U. S. growers will reap 12.02 billion bushels of corn and 2.921 billion bushels of soybeans this year, the government forecast on Nov. 10, lowering its estimates for both crops slightly due to lower yields in a rain-slowed harvest.
“The lateness of this year’s fall row-crop harvest has limited planting opportunities for both Soft Red and Hard Red Winter wheat,” said the U. S. Agriculture Department, which could impinge on next year’s crop. It said seed use for wheat would be down 2.4 per cent.
USDA cut its forecast of the corn crop by 13 million bushels due to lower-than-expected yields in the eastern corn belt and northern Plains. It cut the soybean forecast by 17 million bushels due to lower yields in scattered states. All the same, the corn crop would be the second largest on record and soybeans the fourth largest.
This year’s corn crop was forecast to sell for an average $4.40 a bushel at the farm gate, soybeans for $9.85 a bushel and wheat for $6.85 a bushel (all figures US$). All are down sharply from USDA’s previous estimates – corn down 35 cents, soybeans down 60 cents and wheat down 20 cents – in line with a slump in cash and futures prices. Russia harvested a record wheat crop.

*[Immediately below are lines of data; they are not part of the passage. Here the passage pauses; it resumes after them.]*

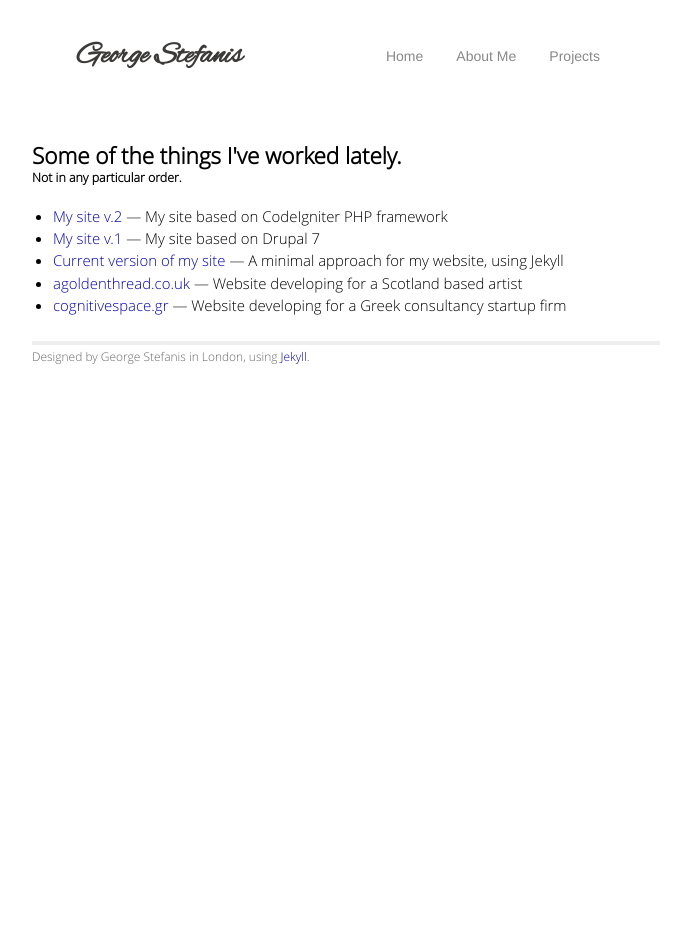
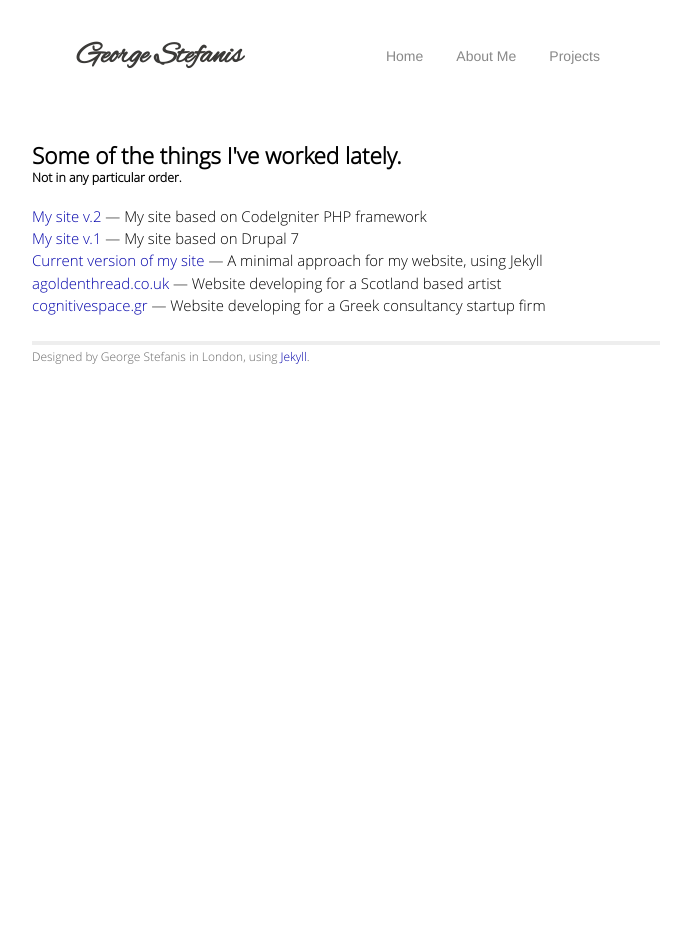
Before and after one commit to skywritergr/georgestefanis.com, a Jekyll site: the page built from projects/index.html, in a window 1280 px wide. Shown: the whole page, without its empty margins (294-985 px from the left). Built offline with Jekyll 4.4.1, drawn with Linux system fonts in a browser that asks for light colours; Markdown is read by kramdown in place of the engine named in the settings.

Commit message:
fixed the projects css and corrected the name of my picture

```diff
--- a/about/index.html
+++ b/about/index.html
@@ -4,7 +4,7 @@ title: George Stefanis | About
 ---
 
 <div id="about">
-  <img src="{{site.url}}/assets/george.png">
+  <img src="{{site.url}}/assets/George.png">
   <p>My Name is George Stefanis. I'm a Greek developer, living in London striving to create modern, good looking apps. I'm very interested in modern front end technologies and frameworks, improving User Experience, photography, good coffee and nice burgers. I currently work for <a href="www.disney.com">Disney</a> during the day, developing my own projects during the night, being a superhero whenever i can. Other things that make me excited are objective-C, <a href="http://golang.org/">Go language</a>, Unity3D, travelling the world and cooking.</p>
 
   <br>
--- a/css/main.css
+++ b/css/main.css
@@ -123,7 +123,7 @@ header ul.navigation {
 }
 
 #about ul { list-style-type: none; }
-#projects ul > li { margin-left:1.4em; }
+#projects ul { list-style-type: none; }
 #about img {margin-left: 40px; float: right; zoom:0.7;}
 
 /****************************************************************************/
```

Americans will eat less meat because of cutbacks in production, said USDA. It forecast per capita meat consumption of 98.2 kg in 2009, down 2.3 kg from 2007. Producers have complained of losses due to high feed costs.